Escalante is Packer’s hero, though they never met before Escalante’s death in 2010.Their only similarities — other than devotion to AP — are that both spent their early years in lakeside towns on mountain plateaus (Escalante’s Bolivian hometown, Achacachi, is much higher than Provo, Utah) and were the sons of educators who had little money.
“When I started as head of AP in 2003, one in 10 kids in AP classrooms were low-income,” he says. The portion of low-income test takers increased from 9 percent to 22 percent.
Often, the addition of so many impoverished participants causes average standardized test scores to drop, but the average AP score has remained fairly stable and was higher in 2018 than it was a decade ago, when more than 1 million fewer students took the tests.
Packer got a 3 on that AP European history test he finally took. A 5 is the equivalent of a strong college A, based on how volunteer college students perform on the AP compared with their college intro course grade.
A 4 is a strong college B, 3 a strong college C, 2 a D, and 1 an F.) By senior year he was cruising. As he approached graduation — he would be valedictorian — he had another thrill, courtesy of Warner Bros.
And earlier this year, seven Washington-area prep schools said they would be eliminating AP courses from their curriculums.

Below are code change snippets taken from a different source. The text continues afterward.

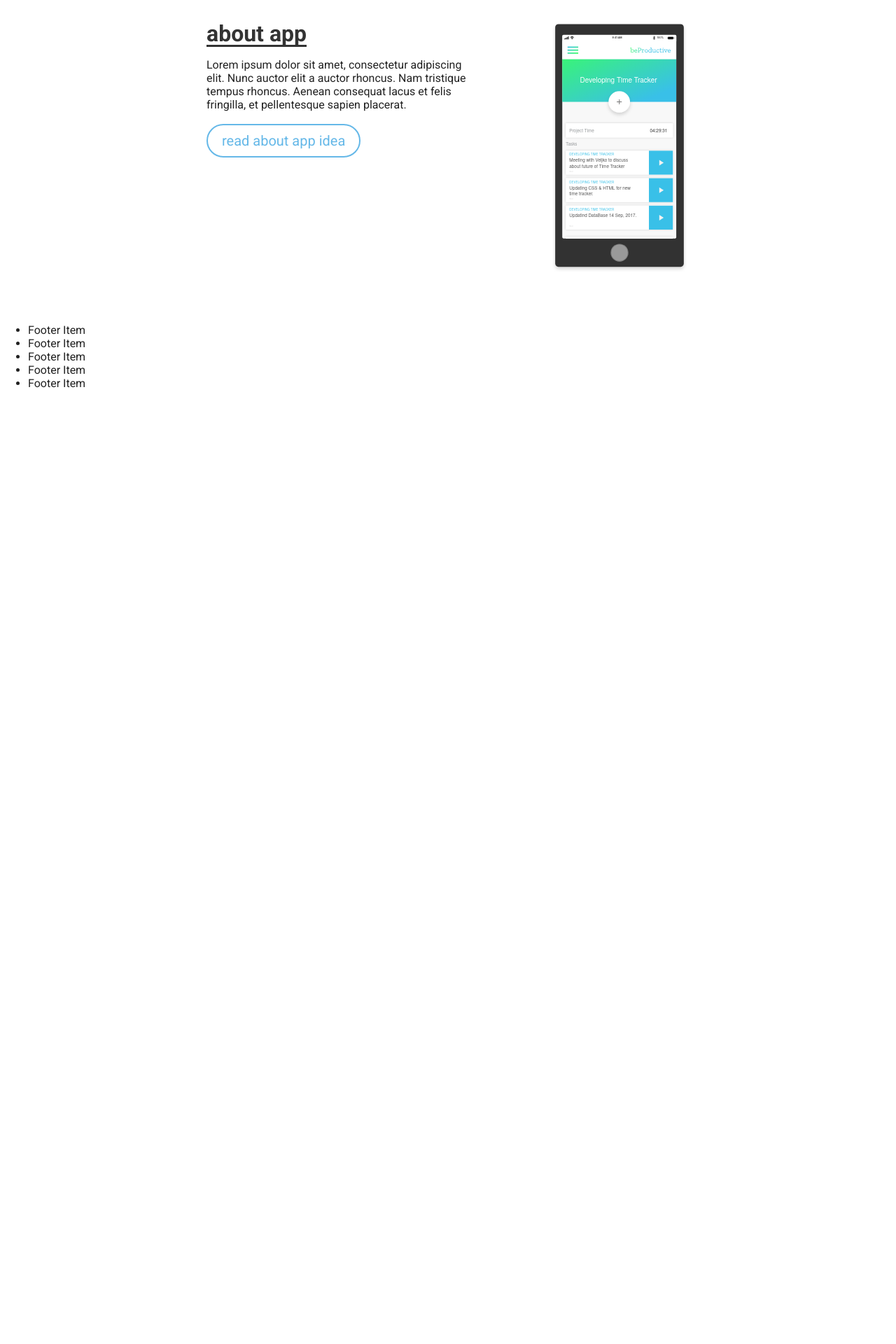
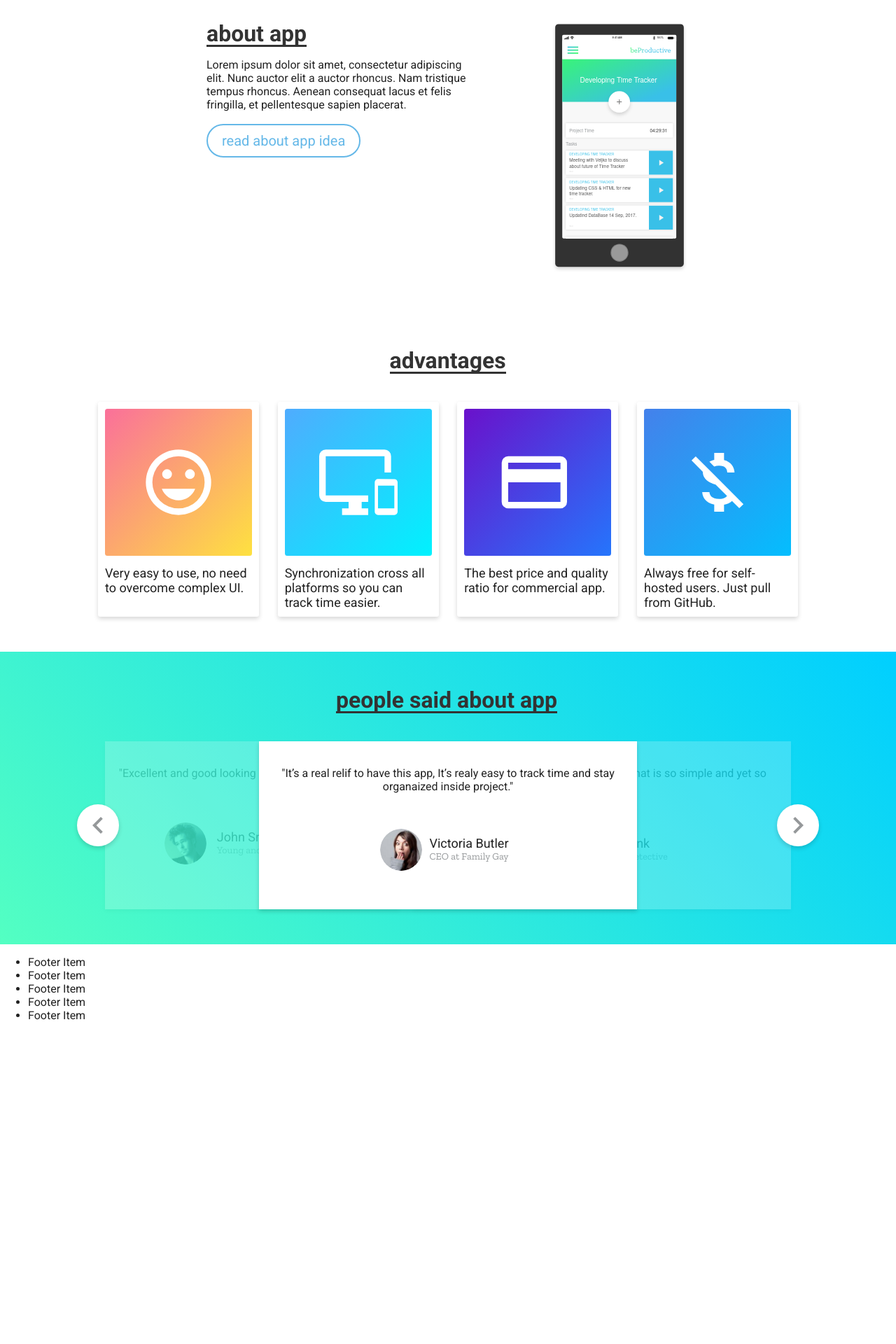
Before and after one commit to johnofficial/beproductive-site, a Jekyll site: the page built from _pages/index.html, in a window 1280 px wide. Shown: the part 962-2882 px from the top of the page at 70% size. Built offline with Jekyll 4.4.1, drawn with Linux system fonts in a browser that asks for light colours; Markdown is read by kramdown in place of the engine named in the settings; before the commit the page ends 2124 px from its top, so only the background shows below that; grey boxes are pictures that could not be loaded.

Commit message:
[UPDATE]: Advantages section on Home Page.:

```diff
--- a/_includes/head/links.html
+++ b/_includes/head/links.html
@@ -1,5 +1,5 @@
 <link rel="stylesheet" href="{{site.baseurl}}/assets/css/main.css">
-<link rel="icon" href="{{site.baseurl}}/assets/img/favico.png">
+<!--<link rel="icon" href="{{site.baseurl}}/assets/img/favico.png">-->
 <link href="https://fonts.googleapis.com/icon?family=Material+Icons" rel="stylesheet">
 <link href="https://fonts.googleapis.com/css?family=Roboto:100,300,400,500,700,900&amp;subset=latin-ext" rel="stylesheet">
 <!--<link href="https://fonts.googleapis.com/css?family=Montserrat:900&amp;subset=latin-ext" rel="stylesheet">-->
--- /dev/null
+++ b/_includes/pages/home-page/advantages.html
@@ -0,0 +1,25 @@
+<section class="advantages-section w-100-percent">
+    <div class="mw-1000-px center-container pad">
+        <div class="title-wrap">
+            <h3 class="title" animate >advantages</h3>
+        </div>
+        <div class="list-wrap">
+            <div class="adv" animate>
+                <img src="{{site.baseurl}}/assets/img/happy-thumb.svg" alt="{{site.title}} | Happy customers">
+                <p>Very easy to use, no need to overcome complex UI.</p>
+            </div>
+            <div class="adv" animate>
+                <img src="{{site.baseurl}}/assets/img/responsive-thumb.svg" alt="{{site.title}} | Happy customers">
+                <p>Synchronization cross all platforms so you can track time easier.</p>
+            </div>
+            <div class="adv" animate>
+                <img src="{{site.baseurl}}/assets/img/price-thumb.svg" alt="{{site.title}} | Happy customers">
+                <p>The best price and quality ratio for commercial app.</p>
+            </div>
+            <div class="adv" animate>
+                <img src="{{site.baseurl}}/assets/img/money-thumb.svg" alt="{{site.title}} | Happy customers">
+                <p>Always free for self-hosted users. Just pull from GitHub.</p>
+            </div>
+        </div>
+    </div>
+</section>
--- a/_layouts/default.html
+++ b/_layouts/default.html
@@ -4,7 +4,7 @@
   <meta charset="utf-8">
    <title>{{site.title}} | {{ page.title }}</title>
    <meta name="description" content="{{page.description}}">
-   <meta name="viewport" content="width=device-width, initial-scale=1">
+   <meta name="viewport" content="width=device-width, initial-scale=1.0, maximum-scale=1.0, user-scalable=0">
    <meta name="apple-mobile-web-app-status-bar-style" content="black-translucent">
    {% include head/links.html %}
    {% include head/social-meta.html %}
--- a/_pages/index.html
+++ b/_pages/index.html
@@ -6,3 +6,5 @@ permalink: /
 
 {% include pages/home-page/hero.html %}
 {% include pages/home-page/about.html %}
+{% include pages/home-page/advantages.html %}
+{% include pages/home-page/testimonials.html %}
--- a/_sass/main.sass
+++ b/_sass/main.sass
@@ -8,3 +8,5 @@
 
 @import "pages/home-page/hero"
 @import "pages/home-page/about"
+@import "pages/home-page/advantages"
+@import "pages/home-page/testimonials"
--- a/assets/css/main.css
+++ b/assets/css/main.css
@@ -445,3 +445,213 @@ h3.title.trigger-animation:before {
       right: -120px; }
   .text-container {
     width: 70%; } }
+
+.advantages-section {
+  overflow: hidden;
+  padding-bottom: 50px;
+  padding-top: 50px; }
+  .advantages-section .title-wrap {
+    max-width: 167px;
+    margin: auto; }
+
+.list-wrap {
+  padding-top: 40px;
+  display: -ms-flexbox;
+  display: flex;
+  -ms-flex-pack: justify;
+      justify-content: space-between; }
+
+.adv {
+  width: 23%;
+  padding: 10px;
+  box-sizing: border-box;
+  box-shadow: 0px 3px 6px rgba(0, 0, 0, 0.16);
+  border-radius: 3px;
+  transition: .3s;
+  -webkit-transform: translateY(100px);
+          transform: translateY(100px);
+  opacity: 0; }
+  .adv.trigger-animation {
+    transition-delay: .3s;
+    -webkit-transform: translateY(0px);
+            transform: translateY(0px);
+    opacity: 1; }
+  .adv p {
+    font-size: 18px;
+    margin: 0;
+    margin-top: 10px; }
+  .adv:hover {
+    -webkit-transform: scale(1.02);
+            transform: scale(1.02);
+    box-shadow: 0px 3px 12px rgba(0, 0, 0, 0.1); }
+
+@media (max-width: 775px) {
+  .adv p {
+    font-size: 14px;
+    margin-top: 5px; } }
+
+@media (max-width: 640px) {
+  .list-wrap {
+    -ms-flex-wrap: wrap;
+        flex-wrap: wrap; }
+  .adv {
+    width: 100%;
+    display: -ms-flexbox;
+    display: flex;
+    margin-bottom: 20px;
+    box-shadow: 0px 1px 4px rgba(0, 0, 0, 0.16); }
+    .adv p {
+      font-size: 20px;
+      padding-left: 10px;
+      margin: 0; } }
+
+@media (max-width: 480px) {
+  .adv {
+    height: 100px;
+    padding: 0;
+    -ms-flex-pack: none;
+        justify-content: none; }
+    .adv p {
+      padding: 10px; }
+    .adv img {
+      width: 100px; } }
+
+.testimonials-section {
+  background-image: linear-gradient(45deg, #53FFC2 0%, #00CFFF 100%);
+  padding-top: 50px;
+  padding-bottom: 50px;
+  overflow: hidden; }
+  .testimonials-section .title-wrap {
+    margin: auto;
+    max-width: 320px;
+    margin-bottom: 40px; }
+
+.testimonials-container {
+  width: 100%;
+  display: -ms-flexbox;
+  display: flex;
+  position: relative;
+  opacity: 0;
+  -webkit-transform: translateY(100px);
+          transform: translateY(100px);
+  transition: .9s; }
+  .testimonials-container.trigger-animation {
+    opacity: 1;
+    -webkit-transform: translateY(0px);
+            transform: translateY(0px); }
+
+.testimonials-wrap {
+  width: 100%;
+  display: -ms-flexbox;
+  display: flex;
+  position: relative; }
+
+.controls {
+  display: -ms-flexbox;
+  display: flex;
+  -ms-flex-pack: justify;
+      justify-content: space-between;
+  width: 100%;
+  position: absolute;
+  top: calc( 50% - 30px); }
+  .controls div {
+    z-index: 3;
+    width: 60px;
+    height: 60px;
+    background-color: white;
+    box-shadow: 0px 3px 6px rgba(0, 0, 0, 0.16);
+    border-radius: 50%;
+    background-size: 48px;
+    background-repeat: no-repeat;
+    background-position: center;
+    transition: 3s;
+    cursor: pointer; }
+    .controls div:hover {
+      box-shadow: 0px 3px 12px rgba(0, 0, 0, 0.26); }
+  .controls .next {
+    background-image: url("../img/next.svg");
+    -webkit-transform: translateX(30px);
+            transform: translateX(30px); }
+  .controls .prev {
+    background-image: url("../img/prev.svg");
+    -webkit-transform: translateX(-30px);
+            transform: translateX(-30px); }
+
+.testimonial {
+  background-color: #fff;
+  padding: 20px;
+  box-shadow: 0 3px 6px rgba(0, 0, 0, 0.16);
+  text-align: center;
+  max-width: 500px;
+  margin: auto;
+  display: -ms-flexbox;
+  display: flex;
+  -ms-flex-pack: distribute;
+      justify-content: space-around;
+  -ms-flex-direction: column;
+      flex-direction: column;
+  height: 200px;
+  opacity: 0.2;
+  transition: .3s; }
+  .testimonial.active {
+    position: absolute;
+    z-index: 2;
+    left: 0;
+    bottom: 0;
+    right: 0;
+    opacity: 1;
+    -ms-flex-positive: 2;
+        flex-grow: 2; }
+  .testimonial .words {
+    max-width: 100%; }
+  .testimonial .man {
+    display: -ms-flexbox;
+    display: flex;
+    text-align: left;
+    width: 260px;
+    margin: auto;
+    -ms-flex-pack: center;
+        justify-content: center; }
+    .testimonial .man .img {
+      height: 60px;
+      width: 60px;
+      border-radius: 100%;
+      background-repeat: no-repeat;
+      background-size: cover;
+      background-position: center; }
+      .testimonial .man .img.monk {
+        background-image: url("../img/monk.png"); }
+      .testimonial .man .img.man {
+        background-image: url("../img/man.png"); }
+      .testimonial .man .img.woman {
+        background-image: url("../img/woman.png"); }
+    .testimonial .man .text {
+      padding: 10px; }
+    .testimonial .man p {
+      margin: 0; }
+    .testimonial .man p.name {
+      font-size: 18px; }
+    .testimonial .man p.title {
+      font-size: 14px;
+      color: #95989A;
+      font-family: "Zilla Slab"; }
+
+@media (max-width: 775px) {
+  .controls .next, .controls .prev {
+    -webkit-transform: translateX(0);
+            transform: translateX(0); }
+  .testimonial {
+    opacity: 0;
+    transition: 0s; } }
+
+@media (max-width: 480px) {
+  .testimonial {
+    max-width: 80%; }
+  .controls div {
+    background-color: rgba(255, 255, 255, 0.5); }
+  .controls .next {
+    -webkit-transform: translateX(5px);
+            transform: translateX(5px); }
+  .controls .prev {
+    -webkit-transform: translateX(-5px);
+            transform: translateX(-5px); } }
--- a/assets/js/main.js
+++ b/assets/js/main.js
@@ -5,6 +5,7 @@ $(function() {
 	contactForm();
 	parallaxHero();
 	triggerAnimation();
+    testimonialsTrigger();
 
 });
 function mobileMenu(){
@@ -134,3 +135,28 @@ function triggerAnimation() {
     });
 
 }
+
+function testimonialsTrigger() {
+    $('.next, .prev').click(function(e){
+        e.stopPropagation();
+        e.preventDefault();
+        var $this 			= $(this),
+            curActiveClient = $('.testimonials-wrap').find('.active'),
+            position		= $('.testimonials-wrap').children().index(curActiveClient),
+            clientNum 		= $('.testimonial').length;
+
+        if($this.hasClass('next')){
+            if(position < clientNum - 1){
+                $('.active').removeClass('active').next().addClass('active');
+            }else{
+                $('.testimonial').removeClass('active').first().addClass('active');
+            }
+        }else{
+            if(position == 0){
+                $('.testimonial').removeClass('active').last().addClass('active');
+            }else{
+                $('.active').removeClass('active').prev().addClass('active');
+            }
+        }
+    });
+}
```
Also changed, not shown: _sass/pages/home-page/_advantages.sass (added, +58 -0 lines), 2 other files.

Some might see these moves as a threat to AP’s foothold, but so far they’ve had little effect on the program’s continuing growth.He has a longtime girlfriend but has never married and has no children, although he does have 23 nieces and nephews.He is an active member of the Church of Jesus Christ of Latter-day Saints, serving as Sunday school teacher at his congregation in Manhattan.Packer had studied diligently in that AP course, but the 16-year-old knew that with a modest income and nine children, his parents couldn’t afford the test fee of . The principal told his mother that if he got a good score on the test, he would earn credit for that course in college.Packer’s mother remembered disliking the huge freshman classes she’d taken at Brigham Young University, with no meaningful contact with professors.They lived in a one-story house in Provo with a master bedroom and two other bedrooms stuffed with bunk beds. The nine siblings in birth order were Trevor, Cam, Chip, Spencer, Matt, Tiffany, TJ, Shalayne and Ce Lisa.The family qualified for the federal free school lunch program, but after trying it for a few weeks, Packer’s parents decided that they didn’t want to take government handouts. Packer remembers how he and his rough-and-tumble brothers cried their eyes out during the final chapters of Wilson Rawls’s “Where the Red Fern Grows” while sitting on the floor between their bunk beds.Packer grew up in a family that took religion seriously.His father, Rand, worked for the Church Educational System of the Mormon Church.But some educators at private institutions think that a program this popular can’t be right for their students.In 2013, Dartmouth College announced that it would no longer give incoming students credit toward graduation for high school AP courses.